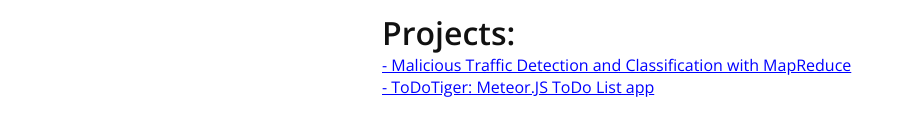
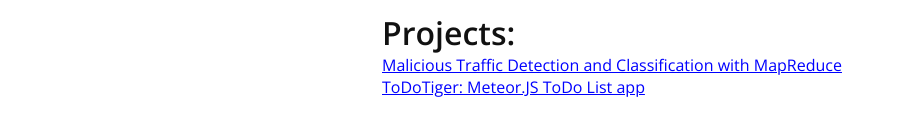
Before and after one commit to zacharyaugustine/splash, a plain HTML site: page index.html in a window 1280 px wide. Shown: the part 488-624 px from the top of the page, without its empty margins (208-1116 px from the left). Drawn offline with nearby package versions, Linux system fonts and the light colour scheme.

Commit message:
Update index.html

```diff
--- a/index.html
+++ b/index.html
@@ -28,8 +28,8 @@
 				</ul>
 				<div class="project-container">
 					<h3>Projects:</h3>
-					<a style="color: blue; text-decoration: underline;" href="https://github.com/brennanhking/ctf_analysis">- Malicious Traffic Detection and Classification with MapReduce</a><br/>
-					<a style="color: blue; text-decoration: underline;" href="https://todotiger.meteor.com">- ToDoTiger: Meteor.JS ToDo List app</a>
+					<a style="color: blue; text-decoration: underline;" href="https://github.com/brennanhking/ctf_analysis">Malicious Traffic Detection and Classification with MapReduce</a><br/>
+					<a style="color: blue; text-decoration: underline;" href="https://todotiger.meteor.com">ToDoTiger: Meteor.JS ToDo List app</a>
 				</div>
 			</div>
 		</div>
```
----
## What this task involves
From the first line to the last, retype the data exactly, but omit every image.

## Written answer
Before and after one commit to zacharyaugustine/splash, a plain HTML site: page index.html in a window 1280 px wide. Shown: the part 488-624 px from the top of the page, without its empty margins (208-1116 px from the left). Drawn offline with nearby package versions, Linux system fonts and the light colour scheme.

Commit message:
Update index.html

```diff
--- a/index.html
+++ b/index.html
@@ -28,8 +28,8 @@
 				</ul>
 				<div class="project-container">
 					<h3>Projects:</h3>
-					<a style="color: blue; text-decoration: underline;" href="https://github.com/brennanhking/ctf_analysis">- Malicious Traffic Detection and Classification with MapReduce</a><br/>
-					<a style="color: blue; text-decoration: underline;" href="https://todotiger.meteor.com">- ToDoTiger: Meteor.JS ToDo List app</a>
+					<a style="color: blue; text-decoration: underline;" href="https://github.com/brennanhking/ctf_analysis">Malicious Traffic Detection and Classification with MapReduce</a><br/>
+					<a style="color: blue; text-decoration: underline;" href="https://todotiger.meteor.com">ToDoTiger: Meteor.JS ToDo List app</a>
 				</div>
 			</div>
 		</div>
```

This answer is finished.